on the then-young ESPN. High-tension sailing in the big breezes
helped propel the fledging network
— and cable TV in general — front
and center in Americans’ minds.
Spars were made from lumber,
and getting hit in the head wasn’t
uncommon. They don’t call it a
“boom” for nothing.
From schooners and the famed
J-class boats to the 12-meters
and IACC boats, hull design and
materials constantly changed — in
secret — as designers played the
Teams employed full-time sailmakers
to explore faster soft sail designs.
The 1992 cult classic Wind paid a
cheeky homage to AC sailmakers
with the winning sail, the Womper.
During the 12-meter era (1958–
1987), America’s Cup teams sported
volunteer crews.
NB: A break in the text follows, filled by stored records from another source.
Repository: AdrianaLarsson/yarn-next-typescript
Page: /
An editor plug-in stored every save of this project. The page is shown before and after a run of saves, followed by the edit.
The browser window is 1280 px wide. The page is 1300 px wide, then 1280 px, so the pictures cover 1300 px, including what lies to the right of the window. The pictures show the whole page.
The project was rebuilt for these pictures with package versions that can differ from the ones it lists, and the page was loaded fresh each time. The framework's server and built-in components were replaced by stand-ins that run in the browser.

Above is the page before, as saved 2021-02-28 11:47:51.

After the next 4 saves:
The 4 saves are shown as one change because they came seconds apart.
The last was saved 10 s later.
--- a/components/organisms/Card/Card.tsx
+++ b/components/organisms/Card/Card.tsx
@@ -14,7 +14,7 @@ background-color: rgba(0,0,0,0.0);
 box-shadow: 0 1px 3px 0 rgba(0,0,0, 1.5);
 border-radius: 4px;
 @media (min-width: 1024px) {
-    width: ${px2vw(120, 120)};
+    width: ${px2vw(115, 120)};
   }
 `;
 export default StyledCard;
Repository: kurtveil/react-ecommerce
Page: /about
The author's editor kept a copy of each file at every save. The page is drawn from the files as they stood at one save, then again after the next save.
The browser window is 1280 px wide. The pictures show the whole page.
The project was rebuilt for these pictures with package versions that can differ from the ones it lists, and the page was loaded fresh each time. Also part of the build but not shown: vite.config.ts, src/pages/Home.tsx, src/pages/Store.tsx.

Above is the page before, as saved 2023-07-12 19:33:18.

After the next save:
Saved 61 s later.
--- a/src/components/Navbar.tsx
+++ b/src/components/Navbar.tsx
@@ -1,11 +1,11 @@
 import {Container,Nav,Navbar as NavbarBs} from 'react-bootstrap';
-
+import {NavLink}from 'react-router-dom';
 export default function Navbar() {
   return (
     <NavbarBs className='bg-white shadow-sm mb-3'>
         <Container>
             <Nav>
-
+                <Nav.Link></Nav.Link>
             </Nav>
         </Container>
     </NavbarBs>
The lure of the Cup
and what it symbolized — the very
best in sailing — drew top American
sailors from across the country to
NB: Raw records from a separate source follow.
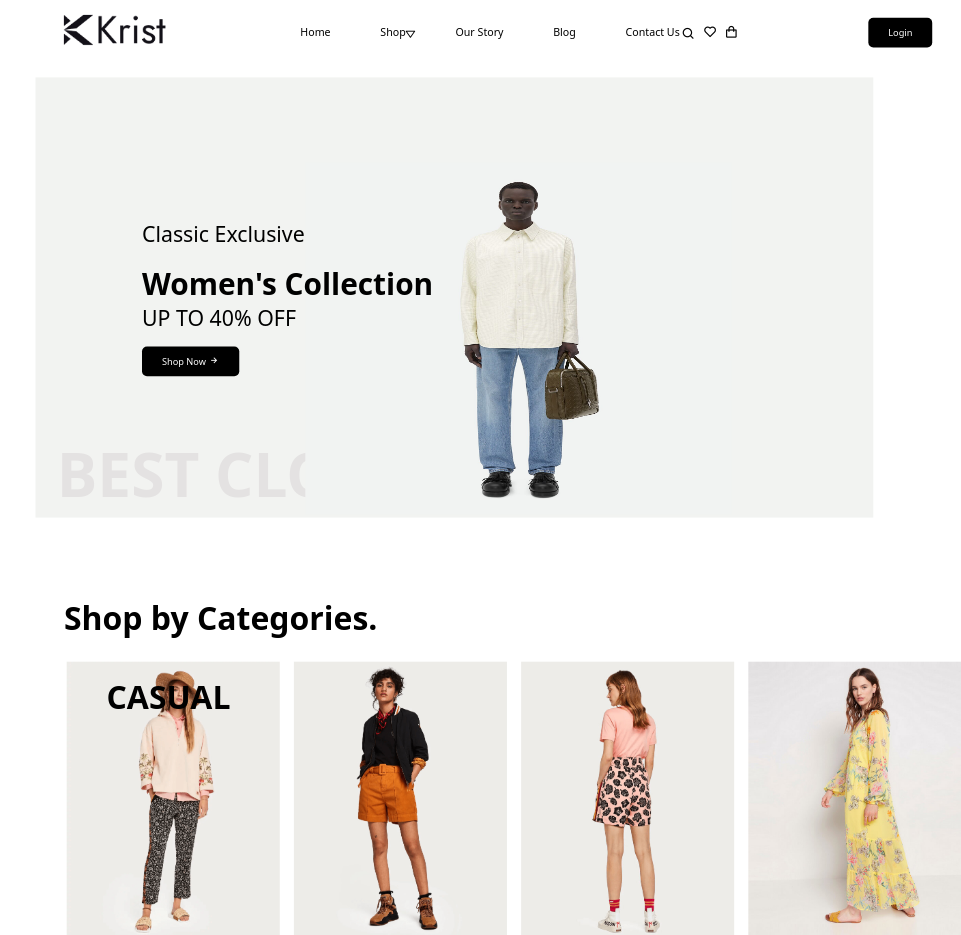
Repository: isaacCodes1/Krist-Website
Page: index.html
These files come from the project's save history. The page is drawn as it stood at one moment and after a run of saves; the edit follows.
The browser window is 1280 px wide. The page is 1354 px wide, then 1313 px, then 1354 px, so the pictures cover 1354 px, including what lies to the right of the window. The pictures show the whole page, at 71% of full size.

Above is the page before, as saved 2024-04-01 11:04:20.

After the next 5 saves:
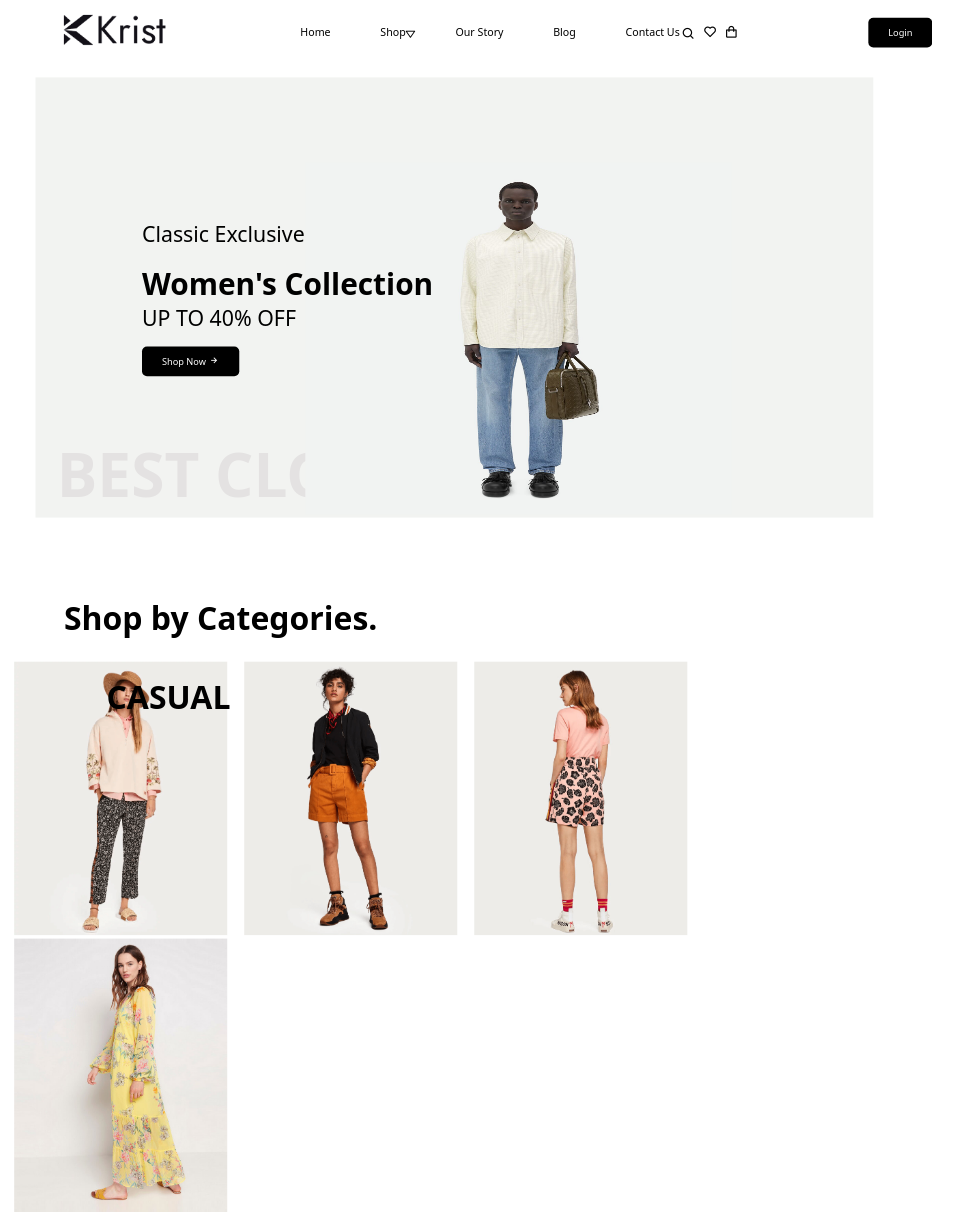
The 5 saves are shown as one change because they came seconds apart.
The last was saved 12 s later.
--- a/style.css
+++ b/style.css
@@ -153,7 +153,9 @@
     height: 2px;
     display: block;
     margin: auto;
+    transition: 1s;
 }
+.cardstext:
 .cardsImg {
   display: flex;
   margin-left: 74px;

After the 3 saves that followed:
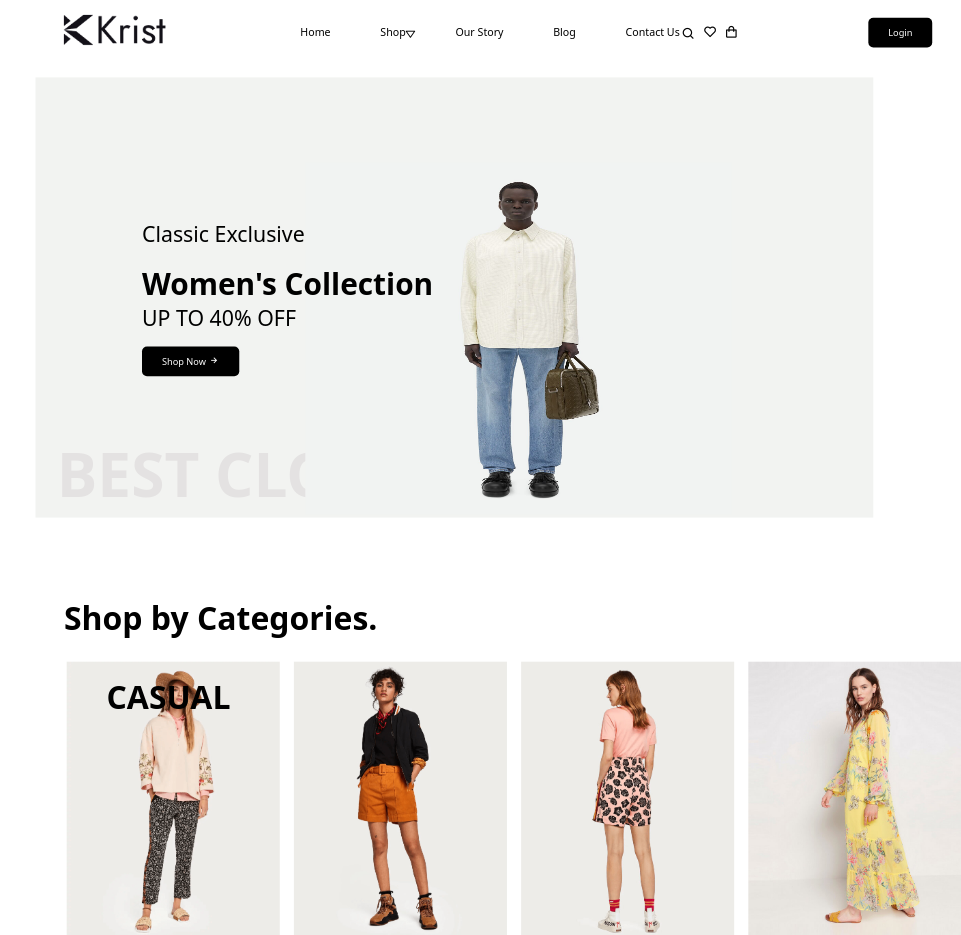
The 3 saves are shown as one change because they came seconds apart.
The last was saved 9 s later.
--- a/style.css
+++ b/style.css
@@ -147,15 +147,17 @@
   padding-top: 60px;
   padding-bottom: 30px;
 }
-.cardstext::after{
-    content: "";
-    width: 0%;
-    height: 2px;
-    display: block;
-    margin: auto;
-    transition: 1s;
+.cardstext::after {
+  content: "";
+  width: 0%;
+  height: 2px;
+  display: block;
+  margin: auto;
+  transition: 1s;
 }
-.cardstext:
+.cardstext:hover::after {
+  width: 100%;
+}
 .cardsImg {
   display: flex;
   margin-left: 74px;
Race disputes were handled by a
jury, which meant wins were often
decided onshore and late into the
night, not on the racecourse, leaving
fans unsure who’d won the race until
the next day.
In 1992, the New Zealand company
Virtual Eye gave broadcasters their
first storytelling tool. Commentators
could toggle between live-action
racing and Virtual Eye to educate
viewers on the racers’ progress.
Higher loads on the boats lead to
a higher risk of failure. In 1995, the
Australian entry split and sank in just
two minutes, giving crew members
barely enough time to remove their
boots and jump into the ocean.
At 6. 5 tons, the AC72 catamaran
is capable of speeds greater than
40 knots, but some believe we’ll
see them go even faster. Picture a
13-story building moving across the
bay at 50 mph.
All AC boats in this edition are
sporting a 131-foot towering hard
wing. Described as a “big Lego set”
by ETNZ technical director Nick
Holroyd, the wing is made of carbon
fiber struts wrapped in Clysar.
Now full-time professional athletes,
the cream of this America’s Cup crop
each earns seven figures. And many
future sailors are expected to come
from the new AC “farm league” —
19- to 24-year-old sailors competing
in this summer’s Red Bull Youth
The rules are now enforced in
real time, with umpire calls made
by a team of officials armed with
the pinpoint accuracy of the GPS
location of every boat.
Catering to today’s audience demand
for real-time action, Cup organizers
introduced LiveLine. The augmented-reality graphics stem from the same
team who developed the NFL’s
yellow first-down line.
Sailors are personally prepared by
carrying “spare air” and knives on
their persons in case of a capsize.
Also on board for the first-time:
mandatory helmets and body armor.